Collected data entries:
§ §
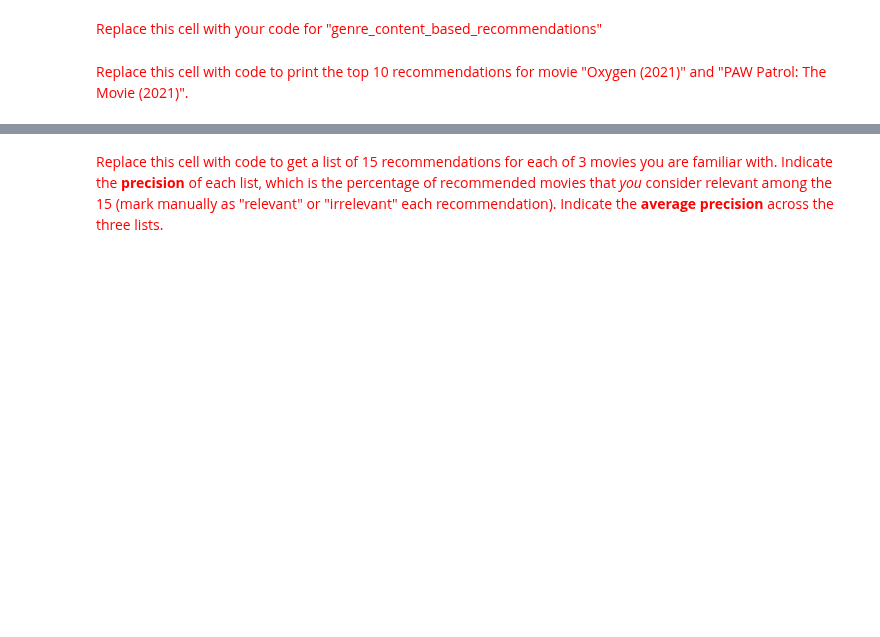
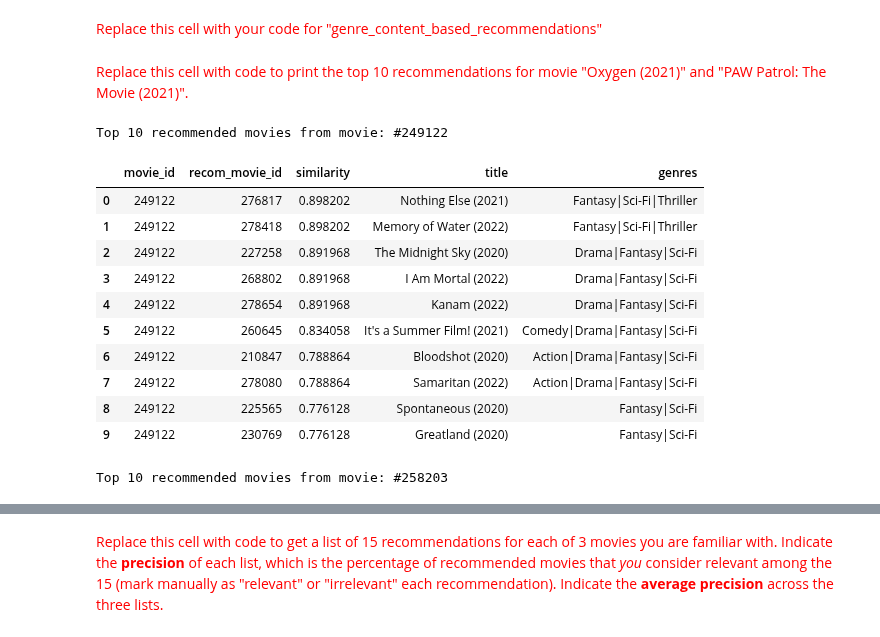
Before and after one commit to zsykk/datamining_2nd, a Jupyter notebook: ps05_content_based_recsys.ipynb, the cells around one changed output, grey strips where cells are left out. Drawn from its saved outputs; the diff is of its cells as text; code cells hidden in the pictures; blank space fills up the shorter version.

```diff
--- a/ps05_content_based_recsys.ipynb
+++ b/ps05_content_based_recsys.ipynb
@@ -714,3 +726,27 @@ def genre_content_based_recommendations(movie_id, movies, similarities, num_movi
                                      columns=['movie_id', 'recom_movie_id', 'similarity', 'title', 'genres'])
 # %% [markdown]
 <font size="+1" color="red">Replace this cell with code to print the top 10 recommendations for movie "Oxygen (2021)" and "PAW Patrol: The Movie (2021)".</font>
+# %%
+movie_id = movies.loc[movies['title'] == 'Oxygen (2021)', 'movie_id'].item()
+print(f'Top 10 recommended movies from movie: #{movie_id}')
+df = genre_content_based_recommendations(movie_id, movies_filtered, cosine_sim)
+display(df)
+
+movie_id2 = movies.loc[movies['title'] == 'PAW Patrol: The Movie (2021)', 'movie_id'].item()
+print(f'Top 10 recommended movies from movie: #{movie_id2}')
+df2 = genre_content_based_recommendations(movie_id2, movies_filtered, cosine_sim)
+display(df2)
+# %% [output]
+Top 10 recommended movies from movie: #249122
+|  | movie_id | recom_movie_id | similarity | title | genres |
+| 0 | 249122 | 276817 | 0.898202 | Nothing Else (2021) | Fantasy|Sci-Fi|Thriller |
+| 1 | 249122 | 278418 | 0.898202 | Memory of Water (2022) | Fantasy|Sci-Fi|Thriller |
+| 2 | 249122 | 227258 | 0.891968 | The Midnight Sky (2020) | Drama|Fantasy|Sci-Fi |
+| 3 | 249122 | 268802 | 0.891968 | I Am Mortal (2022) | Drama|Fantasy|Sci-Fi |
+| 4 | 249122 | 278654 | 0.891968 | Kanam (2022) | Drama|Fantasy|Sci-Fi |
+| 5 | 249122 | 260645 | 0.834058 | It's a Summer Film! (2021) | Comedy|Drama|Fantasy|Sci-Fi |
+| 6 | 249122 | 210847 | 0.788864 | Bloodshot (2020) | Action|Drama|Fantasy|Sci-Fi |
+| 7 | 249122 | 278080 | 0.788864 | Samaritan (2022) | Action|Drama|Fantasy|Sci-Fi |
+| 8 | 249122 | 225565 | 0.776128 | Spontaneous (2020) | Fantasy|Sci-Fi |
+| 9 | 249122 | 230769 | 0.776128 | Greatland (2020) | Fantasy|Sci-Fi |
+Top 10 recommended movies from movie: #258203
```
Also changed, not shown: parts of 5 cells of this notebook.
§ §
Output the entries above exactly. Drop the pictures.

Before and after one commit to zsykk/datamining_2nd, a Jupyter notebook: ps05_content_based_recsys.ipynb, the cells around one changed output, grey strips where cells are left out. Drawn from its saved outputs; the diff is of its cells as text; code cells hidden in the pictures; blank space fills up the shorter version.

```diff
--- a/ps05_content_based_recsys.ipynb
+++ b/ps05_content_based_recsys.ipynb
@@ -714,3 +726,27 @@ def genre_content_based_recommendations(movie_id, movies, similarities, num_movi
                                      columns=['movie_id', 'recom_movie_id', 'similarity', 'title', 'genres'])
 # %% [markdown]
 <font size="+1" color="red">Replace this cell with code to print the top 10 recommendations for movie "Oxygen (2021)" and "PAW Patrol: The Movie (2021)".</font>
+# %%
+movie_id = movies.loc[movies['title'] == 'Oxygen (2021)', 'movie_id'].item()
+print(f'Top 10 recommended movies from movie: #{movie_id}')
+df = genre_content_based_recommendations(movie_id, movies_filtered, cosine_sim)
+display(df)
+
+movie_id2 = movies.loc[movies['title'] == 'PAW Patrol: The Movie (2021)', 'movie_id'].item()
+print(f'Top 10 recommended movies from movie: #{movie_id2}')
+df2 = genre_content_based_recommendations(movie_id2, movies_filtered, cosine_sim)
+display(df2)
+# %% [output]
+Top 10 recommended movies from movie: #249122
+|  | movie_id | recom_movie_id | similarity | title | genres |
+| 0 | 249122 | 276817 | 0.898202 | Nothing Else (2021) | Fantasy|Sci-Fi|Thriller |
+| 1 | 249122 | 278418 | 0.898202 | Memory of Water (2022) | Fantasy|Sci-Fi|Thriller |
+| 2 | 249122 | 227258 | 0.891968 | The Midnight Sky (2020) | Drama|Fantasy|Sci-Fi |
+| 3 | 249122 | 268802 | 0.891968 | I Am Mortal (2022) | Drama|Fantasy|Sci-Fi |
+| 4 | 249122 | 278654 | 0.891968 | Kanam (2022) | Drama|Fantasy|Sci-Fi |
+| 5 | 249122 | 260645 | 0.834058 | It's a Summer Film! (2021) | Comedy|Drama|Fantasy|Sci-Fi |
+| 6 | 249122 | 210847 | 0.788864 | Bloodshot (2020) | Action|Drama|Fantasy|Sci-Fi |
+| 7 | 249122 | 278080 | 0.788864 | Samaritan (2022) | Action|Drama|Fantasy|Sci-Fi |
+| 8 | 249122 | 225565 | 0.776128 | Spontaneous (2020) | Fantasy|Sci-Fi |
+| 9 | 249122 | 230769 | 0.776128 | Greatland (2020) | Fantasy|Sci-Fi |
+Top 10 recommended movies from movie: #258203
```
Also changed, not shown: parts of 5 cells of this notebook.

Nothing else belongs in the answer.